• [Records]:
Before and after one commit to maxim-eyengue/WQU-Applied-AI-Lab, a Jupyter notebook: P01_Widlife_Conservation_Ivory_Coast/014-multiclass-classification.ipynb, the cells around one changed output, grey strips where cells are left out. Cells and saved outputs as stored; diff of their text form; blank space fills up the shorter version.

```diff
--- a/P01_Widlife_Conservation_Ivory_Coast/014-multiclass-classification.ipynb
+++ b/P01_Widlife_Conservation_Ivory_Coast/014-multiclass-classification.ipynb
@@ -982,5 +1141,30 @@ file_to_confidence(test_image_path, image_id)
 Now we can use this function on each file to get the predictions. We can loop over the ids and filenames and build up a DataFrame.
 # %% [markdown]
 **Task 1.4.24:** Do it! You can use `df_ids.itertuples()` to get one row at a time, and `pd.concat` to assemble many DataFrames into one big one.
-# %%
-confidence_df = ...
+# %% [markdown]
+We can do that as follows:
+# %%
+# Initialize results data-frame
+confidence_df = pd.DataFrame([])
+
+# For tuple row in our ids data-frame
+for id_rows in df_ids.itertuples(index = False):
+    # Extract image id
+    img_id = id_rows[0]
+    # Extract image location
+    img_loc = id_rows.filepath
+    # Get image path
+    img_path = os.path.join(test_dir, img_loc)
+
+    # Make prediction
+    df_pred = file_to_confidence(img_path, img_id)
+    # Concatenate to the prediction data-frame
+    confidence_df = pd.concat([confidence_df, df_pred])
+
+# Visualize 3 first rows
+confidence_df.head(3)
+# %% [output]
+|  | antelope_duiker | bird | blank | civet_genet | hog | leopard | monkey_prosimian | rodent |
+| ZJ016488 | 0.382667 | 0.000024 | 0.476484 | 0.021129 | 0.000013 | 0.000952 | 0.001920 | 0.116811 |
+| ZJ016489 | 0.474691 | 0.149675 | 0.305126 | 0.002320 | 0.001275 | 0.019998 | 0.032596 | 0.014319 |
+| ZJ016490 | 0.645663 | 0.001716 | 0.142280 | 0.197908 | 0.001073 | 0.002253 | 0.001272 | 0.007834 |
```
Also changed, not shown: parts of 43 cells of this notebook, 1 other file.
* * *
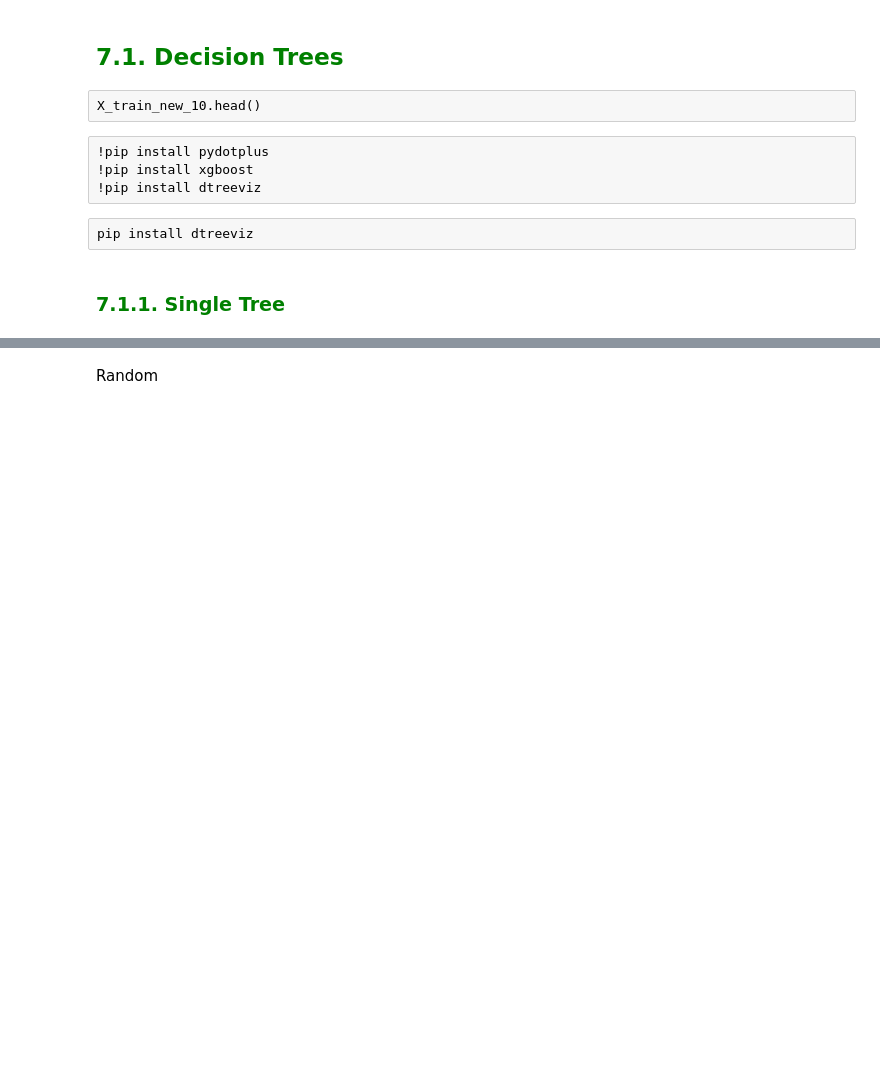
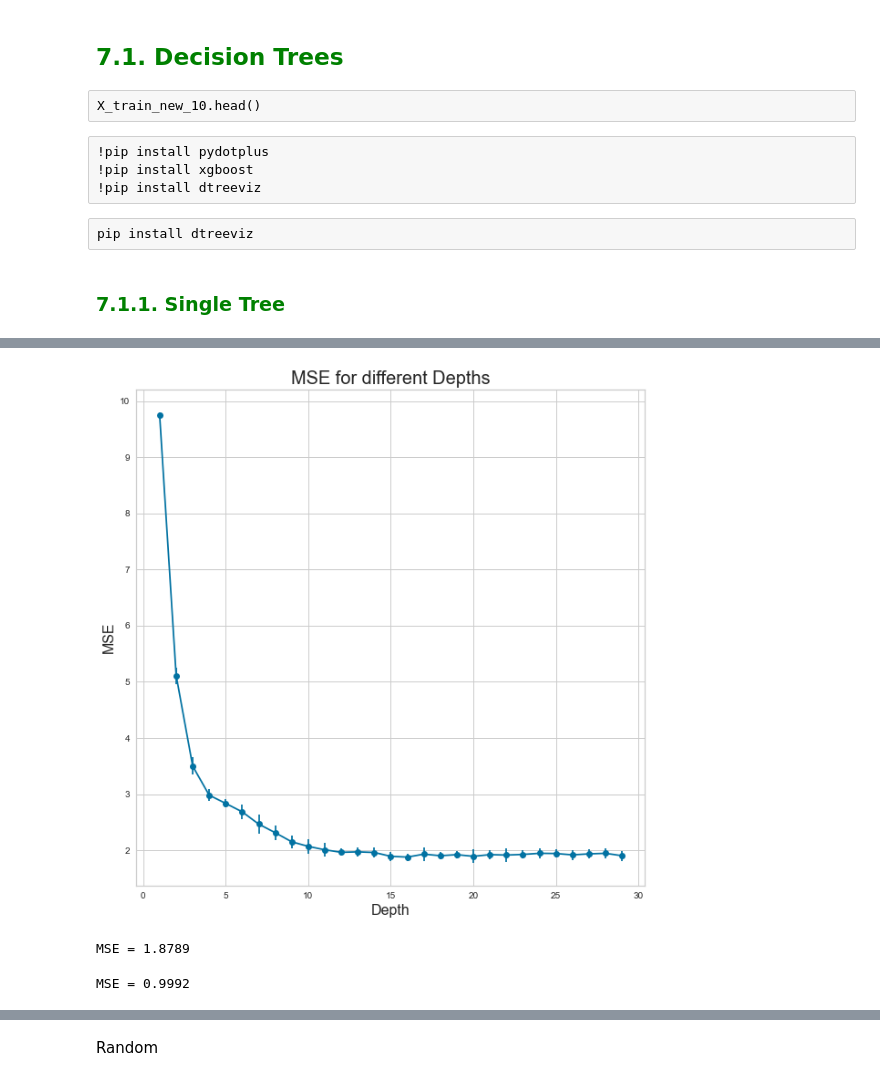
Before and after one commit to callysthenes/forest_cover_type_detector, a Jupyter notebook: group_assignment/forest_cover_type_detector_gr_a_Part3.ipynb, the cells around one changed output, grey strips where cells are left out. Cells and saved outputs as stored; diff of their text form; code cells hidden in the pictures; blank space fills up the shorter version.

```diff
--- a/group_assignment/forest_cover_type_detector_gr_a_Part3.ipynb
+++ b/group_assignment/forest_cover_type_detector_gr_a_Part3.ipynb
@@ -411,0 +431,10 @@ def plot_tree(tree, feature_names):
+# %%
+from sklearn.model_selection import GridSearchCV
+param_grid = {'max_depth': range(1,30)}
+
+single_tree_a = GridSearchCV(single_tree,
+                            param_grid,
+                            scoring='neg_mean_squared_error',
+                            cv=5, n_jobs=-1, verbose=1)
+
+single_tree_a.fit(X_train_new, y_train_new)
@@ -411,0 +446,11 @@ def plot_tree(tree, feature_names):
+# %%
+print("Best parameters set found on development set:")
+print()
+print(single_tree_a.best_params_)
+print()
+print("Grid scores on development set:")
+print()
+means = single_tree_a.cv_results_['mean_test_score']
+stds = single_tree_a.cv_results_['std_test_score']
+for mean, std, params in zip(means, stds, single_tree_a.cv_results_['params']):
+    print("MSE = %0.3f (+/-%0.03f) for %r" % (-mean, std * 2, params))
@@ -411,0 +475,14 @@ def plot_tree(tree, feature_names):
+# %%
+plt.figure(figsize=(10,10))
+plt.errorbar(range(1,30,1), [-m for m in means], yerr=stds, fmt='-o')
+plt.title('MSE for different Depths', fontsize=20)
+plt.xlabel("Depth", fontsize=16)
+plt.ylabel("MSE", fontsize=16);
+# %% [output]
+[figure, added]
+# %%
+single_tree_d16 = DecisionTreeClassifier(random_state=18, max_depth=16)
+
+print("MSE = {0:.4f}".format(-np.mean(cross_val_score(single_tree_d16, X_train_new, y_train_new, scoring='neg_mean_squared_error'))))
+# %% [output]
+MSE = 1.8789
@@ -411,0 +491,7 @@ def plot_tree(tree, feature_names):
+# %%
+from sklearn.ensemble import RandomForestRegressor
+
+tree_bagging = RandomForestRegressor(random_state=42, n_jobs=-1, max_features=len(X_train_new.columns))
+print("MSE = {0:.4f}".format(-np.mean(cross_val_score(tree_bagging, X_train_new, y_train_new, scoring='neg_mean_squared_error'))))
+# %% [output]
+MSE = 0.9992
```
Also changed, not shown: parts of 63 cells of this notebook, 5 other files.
--
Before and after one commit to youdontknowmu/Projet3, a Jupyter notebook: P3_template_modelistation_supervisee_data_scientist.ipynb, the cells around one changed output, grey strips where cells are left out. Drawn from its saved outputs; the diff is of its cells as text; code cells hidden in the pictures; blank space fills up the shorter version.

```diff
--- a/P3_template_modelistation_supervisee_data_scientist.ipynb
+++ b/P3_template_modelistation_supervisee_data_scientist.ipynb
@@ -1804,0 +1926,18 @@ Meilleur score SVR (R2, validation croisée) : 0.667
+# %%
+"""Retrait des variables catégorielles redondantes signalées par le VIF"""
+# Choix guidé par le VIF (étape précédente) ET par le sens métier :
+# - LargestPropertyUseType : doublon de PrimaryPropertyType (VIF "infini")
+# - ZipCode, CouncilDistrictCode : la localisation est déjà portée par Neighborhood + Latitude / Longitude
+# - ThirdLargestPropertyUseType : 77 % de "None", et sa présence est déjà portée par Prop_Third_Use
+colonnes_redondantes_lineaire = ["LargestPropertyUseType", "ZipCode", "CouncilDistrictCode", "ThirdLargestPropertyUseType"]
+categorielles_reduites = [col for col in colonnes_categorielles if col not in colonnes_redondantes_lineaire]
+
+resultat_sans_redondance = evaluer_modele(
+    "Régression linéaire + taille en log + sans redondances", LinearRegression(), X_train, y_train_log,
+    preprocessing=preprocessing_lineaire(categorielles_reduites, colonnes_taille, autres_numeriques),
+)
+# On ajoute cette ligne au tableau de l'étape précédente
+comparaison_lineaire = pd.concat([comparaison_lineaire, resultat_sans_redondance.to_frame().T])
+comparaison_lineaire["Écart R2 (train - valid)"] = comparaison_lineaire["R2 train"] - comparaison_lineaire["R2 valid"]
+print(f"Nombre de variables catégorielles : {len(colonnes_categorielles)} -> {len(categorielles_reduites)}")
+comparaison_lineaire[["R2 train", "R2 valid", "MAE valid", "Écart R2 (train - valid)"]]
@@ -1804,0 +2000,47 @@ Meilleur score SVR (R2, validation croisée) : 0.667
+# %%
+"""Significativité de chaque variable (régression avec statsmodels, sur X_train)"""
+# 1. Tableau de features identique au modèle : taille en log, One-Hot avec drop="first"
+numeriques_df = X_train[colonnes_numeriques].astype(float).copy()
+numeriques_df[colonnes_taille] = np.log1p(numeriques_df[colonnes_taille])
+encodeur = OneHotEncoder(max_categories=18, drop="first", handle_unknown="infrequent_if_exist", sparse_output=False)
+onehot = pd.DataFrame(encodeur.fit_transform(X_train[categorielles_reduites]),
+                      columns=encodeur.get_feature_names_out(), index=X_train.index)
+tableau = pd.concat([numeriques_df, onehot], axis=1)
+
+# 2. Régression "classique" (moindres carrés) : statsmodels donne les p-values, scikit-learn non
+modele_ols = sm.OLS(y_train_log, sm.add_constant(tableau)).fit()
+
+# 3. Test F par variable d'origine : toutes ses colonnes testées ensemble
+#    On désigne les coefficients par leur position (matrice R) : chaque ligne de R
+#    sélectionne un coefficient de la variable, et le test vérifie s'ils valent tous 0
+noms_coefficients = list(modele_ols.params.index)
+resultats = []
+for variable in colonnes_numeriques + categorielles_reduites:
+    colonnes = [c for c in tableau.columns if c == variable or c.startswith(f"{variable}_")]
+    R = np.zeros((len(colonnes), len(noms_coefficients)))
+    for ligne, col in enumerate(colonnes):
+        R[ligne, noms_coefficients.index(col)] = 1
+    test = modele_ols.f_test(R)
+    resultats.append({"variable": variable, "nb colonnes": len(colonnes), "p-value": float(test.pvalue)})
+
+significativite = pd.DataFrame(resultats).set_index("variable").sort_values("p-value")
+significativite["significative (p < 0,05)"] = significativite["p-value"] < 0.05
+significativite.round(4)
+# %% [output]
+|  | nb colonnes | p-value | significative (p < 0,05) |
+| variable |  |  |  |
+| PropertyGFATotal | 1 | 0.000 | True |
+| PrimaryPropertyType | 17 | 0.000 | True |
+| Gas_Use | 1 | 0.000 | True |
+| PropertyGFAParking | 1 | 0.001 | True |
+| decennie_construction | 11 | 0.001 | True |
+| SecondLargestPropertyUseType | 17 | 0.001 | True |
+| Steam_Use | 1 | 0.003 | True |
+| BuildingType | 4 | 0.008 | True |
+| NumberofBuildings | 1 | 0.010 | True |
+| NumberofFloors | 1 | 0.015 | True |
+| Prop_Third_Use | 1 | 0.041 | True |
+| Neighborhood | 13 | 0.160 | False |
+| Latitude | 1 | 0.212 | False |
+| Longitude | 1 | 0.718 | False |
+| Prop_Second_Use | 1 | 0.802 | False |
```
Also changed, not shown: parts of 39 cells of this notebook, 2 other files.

• [Goal of the exercise]: A single number is required: the count of lines in the entries that include the word "import".

• [Solution to this problem]: 2